Ok. Right. This is where things start to get interesting. Firstly, a metaphor. Imagine if you will a solar system – let’s make it a binary system with planets that fly around it. Watch the suns move around one another. Watch the planets move around the suns. Watch the moons move around the planets. Watch their stable arcs cascading around one another. The reason they do this? We all know the answer – the various entities have an influence on one another that we call gravity… This influence, exerted by each and every participant in this system, is what keeps the system stable. If the gravity was dramatically lower, the celestial bodies would fly off from one another into deep space. If the gravity was dramatically higher, the celestial bodies would collapse in on themselves, forming one body – a symbolic monolith…
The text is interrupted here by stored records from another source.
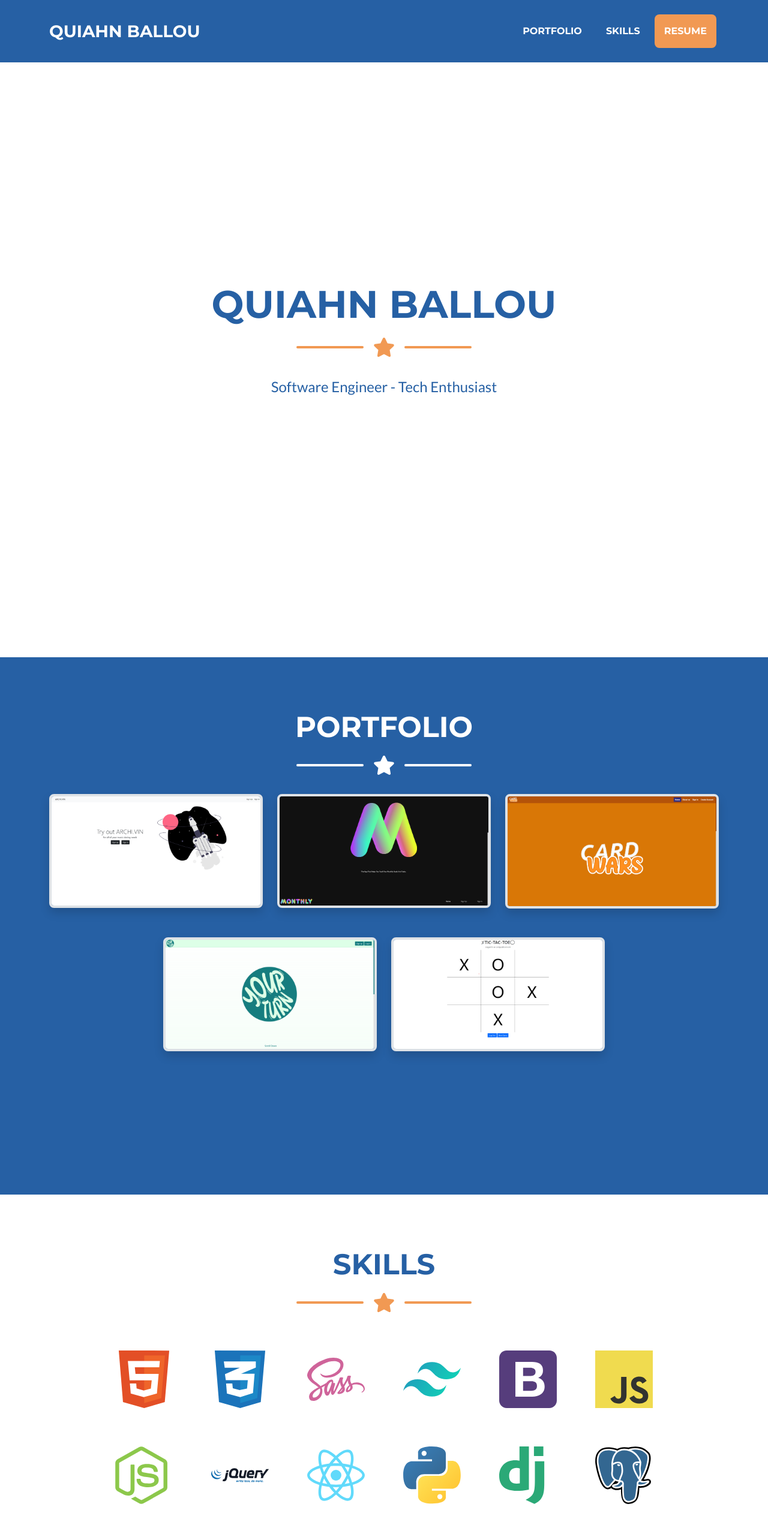
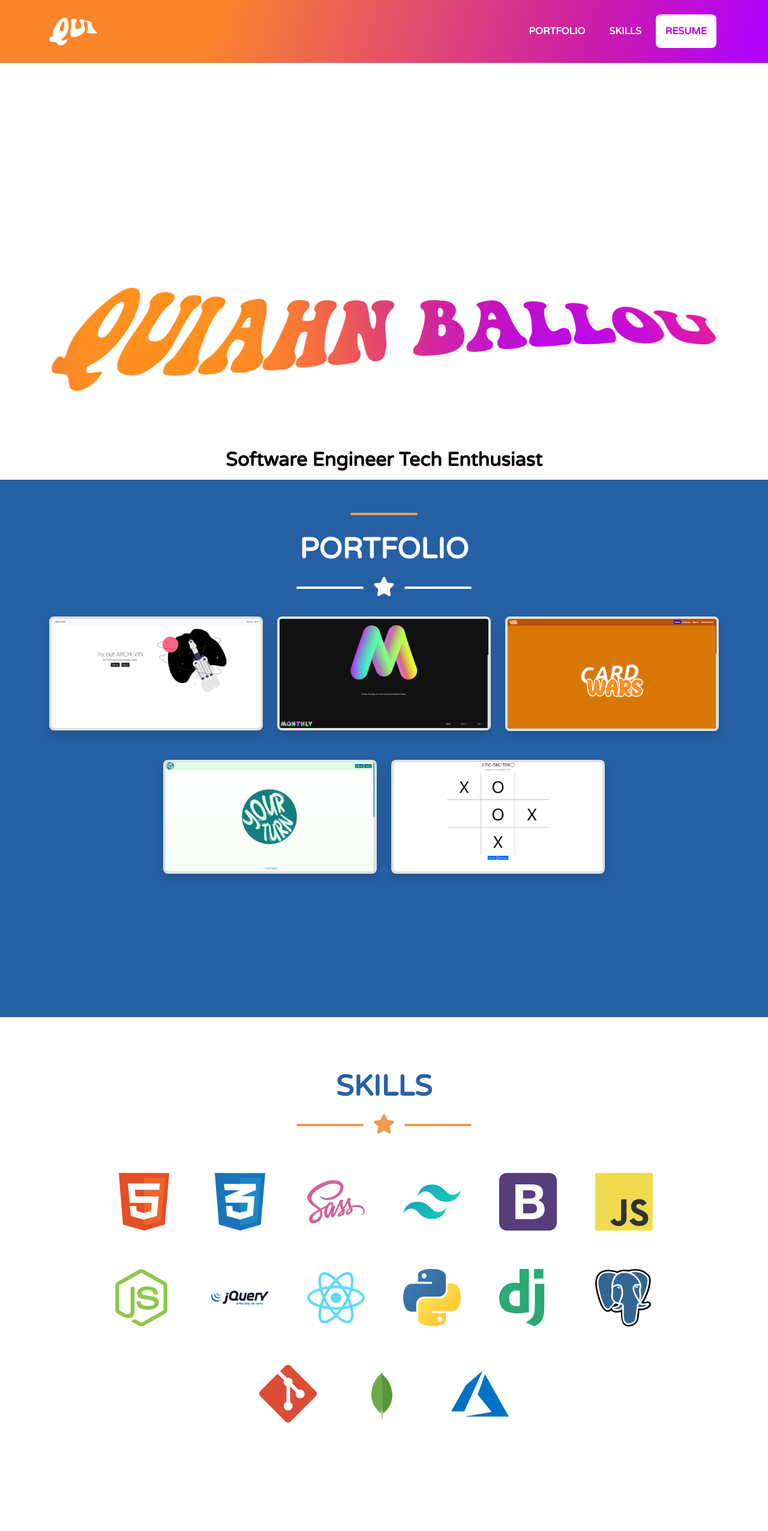
Before and after one commit to Quiahn/Quiahn, a plain HTML site: page index.html in a window 1280 px wide. Shown: the top 2553 px of the page at 60% size. Drawn offline with nearby package versions, Linux system fonts and the light colour scheme.

Commit message:
Create and Add logos to project
Alter colors used in the header
Add new font 'Varela Round'

```diff
--- a/index.html
+++ b/index.html
@@ -7,7 +7,7 @@
         <meta name="author" content="" />
         <title>Quiahn Ballou</title>
         <!-- Favicon -->
-        <link rel="icon" type="image/x-icon" href="assets/favicon.ico" />
+        <link rel="icon" type="image/x-icon" href="assets/favi.png" />
         <!-- Font Awesome icons (free version) -->
         <script src="https://use.fontawesome.com/releases/v5.15.3/js/all.js" crossorigin="anonymous"></script>
         <!-- Google fonts -->
@@ -19,10 +19,10 @@
 
     <body id="page-top">
         <!-- Navigation -->
-        <nav class="navbar navbar-expand-lg bg-secondary text-uppercase fixed-top" id="mainNav">
+        <nav class="navbar navbar-expand-lg text-uppercase fixed-top" id="mainNav">
             <div class="container">
-                <a class="navbar-brand" href="#page-top">Quiahn Ballou</a>
-                <button class="navbar-toggler text-uppercase font-weight-bold bg-white text-primary rounded" type="button" data-bs-toggle="collapse" data-bs-target="#navbarResponsive" aria-controls="navbarResponsive" aria-expanded="false" aria-label="Toggle navigation">
+                <a class="navbar-brand" href="#page-top"><img src="assets/img/HeaderLogoWhite.png" class="header-img" /></a>
+                <button class="navbar-toggler text-uppercase font-weight-bold bg-white rounded" type="button" data-bs-toggle="collapse" data-bs-target="#navbarResponsive" aria-controls="navbarResponsive" aria-expanded="false" aria-label="Toggle navigation">
                     Menu
                     <i class="fas fa-bars"></i>
                 </button>
@@ -37,29 +37,32 @@
         </nav>
 
         <!-- Masthead -->
-        <header class="masthead bg-white text-white text-center">
-            <div class="container d-flex align-items-center flex-column min-vh-100">
+        <header class="masthead bg-white text-white text-center vh-100">
+            <div class="container d-flex align-items-center flex-column">
                 <div class="title">
 
                     <!-- Masthead Heading -->
-                    <h1 class="masthead-heading text-secondary text-uppercase mb-0">Quiahn Ballou</h1>
+                    <img src="assets/img/FullNameLogo.png" class="img-fluid pb-5" />
 
                     <!-- Icon Divider -->
-                    <div class="divider-custom">
+                    <!-- <div class="divider-custom">
                         <div class="divider-custom-line"></div>
                         <div class="divider-custom-icon"><i class="fas fa-star"></i></div>
                         <div class="divider-custom-line"></div>
-                    </div>
+                    </div> -->
 
                     <!-- Masthead Subheading -->
-                    <p class="masthead-subheading text-secondary font-weight-light mb-0">Software Engineer - Tech Enthusiast</p>
+                    <p class="text-black h2 py-5 font-weight-light mb-0">Software Engineer Tech Enthusiast</p>
+                    <div class="divider-custom">
+                        <div class="divider-custom-line"></div>
+                    </div>
                 </div>
             </div>
         </header>
 
         <!-- Portfolio Section -->
         <section class="page-section portfolio bg-secondary" id="portfolio">
-            <div class="container min-vh-100">
+            <div class="container vh-100">
                 <!-- Portfolio Section Heading -->
                 <h2 class="page-section-heading text-center text-uppercase text-white mb-0">Portfolio</h2>
                 <!-- Icon Divider -->
@@ -130,7 +133,7 @@
 
         <!-- Skills Section -->
         <section class="page-section" id="skills">
-            <div class="container min-vh-100">
+            <div class="container vh-100">
                 <!-- Skills Section Heading -->
                 <h2 class="page-section-heading text-center text-uppercase text-secondary mb-0">Skills</h2>
                 <!-- Icon Divider -->
@@ -162,7 +165,7 @@
 
         <!-- Resume Section -->
         <section class="page-section bg-primary text-white pb-5" id="resume">
-            <div class="container min-vh-100">
+            <div class="container vh-100">
                 <!-- Resume Section Heading -->
                 <h2 class="page-section-heading text-center text-uppercase text-white">Resume</h2>
                 <!-- Icon Divider-->
```
Also changed, not shown: assets/favi.png (added), assets/favicon.ico (deleted), assets/img/BackgroundGrad.png (added), assets/img/FullNameLogo.png (added), assets/img/HeaderLogo.png (added), assets/img/HeaderLogoWhite.png (added), css/styles.css.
Let’s move in a different direction for a moment. Must we as liberal individuals believe in a world that gives each and every opinion equal weight. Are all views equally “valid”, “worthwhile”, “right”? And where does this leave us when we vehemently disagree with the tactics that people promoting these views start to use? And where do we end up when the views we must consider “valid” are precisely those views which don’t believe other views to be “valid”, “worthwhile”, “right” and are prepared to say so, and/or do something about it.

This last assertion is one of the simplest paradoxes of liberalism. But it’s not a model worth operating with. And here’s where the solar system comes in. Because a world in which we – as individuals or groups – are unable to extert any kind of pressure on anyone else for doing what we believe to be wrong resembles a solar system without gravity – an immediate explosion occurs, critical divergence, utter lack of stability. And a world in which we – as individuals or groups – are able to extert total pressure on anyone else for doing what we believe to be wrong resembles a solar system with absolute gravity – an immediate imposion occurs, monolithic thinking, totalitarianist repression, totally lack of motion, inertia, death.

The weblog space is a space that bends under the pressure of traffic and influence. But mostly it bends under the strength of reputation (earned by “good work” or unearned by association and / or tacit sanctioning by those who have done “good work”). And I now believe that as an individual operating responsibly in this sphere, I have to be aware of any and all potential abilities I have to legitimately (ie. without lying, cheating or unfairly manipulating the situation in any way) exert whatsoever influence I might have in order to stop what I perceive to be morally wrong, corrupt politics, cheap argument and potentially warmongering. (And yes – if you’re beginning to catch on – I am again talking about warbloggers). I think I’ve come up with something that I believe to be appropriate action in these circumstances, and it’s to do with the responsibilities of being linked to

At the moment one very specific site is in my mind. This site, which I will not link to, links to a considerable number of intelligent and interesting people. Many of whom don’t share the politics or attitude of the man in question. Each one of these people is in a situation to act in such a way that would demonstrate their profound disagreement with those views simply by dint of their link being on his page. What I’m suggesting is that there is a power that comes with being linked to – and it’s a power that one should not only be aware of, but should feel the responsibility to employ – whether by sending a simple e-mail askind the link to be removed (“I do not wish to be associated with the bile-ridden drivel on your site”), or more proactively and campaigningly by using an .htaccess file or something similar to serve up a page which declares that you refuse to be associated with the views of the person whose site you’ve just left.

It’s not a lot, I know, but it’s the first thing that I can think of that actually represents some kind of weblogging ‘direct action’ – some kind of (almost negligible at the individual scale) gravitational influence that can be exerted by a site to act in such a way that it makes itself known as protesting without driving additional traffic to the thing they’re protesting about… And the best thing about it is that it’s entirely non-violent, non-flaming, non-confrontational. It’s a kind of passive politics – refusal to participate – refusal to allow yourself to be referenced – a bizarre kind of work-to-rule… The power of the inbound link should not be ignored…

PS. To clarify, maybe I can give a couple of examples… Let’s say a site links to yours that is homophobic – not a specific link to a specific page, but rather a general blog-rolling style link. To mention that site – to link to it – will promote their agenda, give them more page impressions, more people reading the crap they write. So what you could do instead is use an .htaccess file to shunt them through to a site that debunks myths about being gay.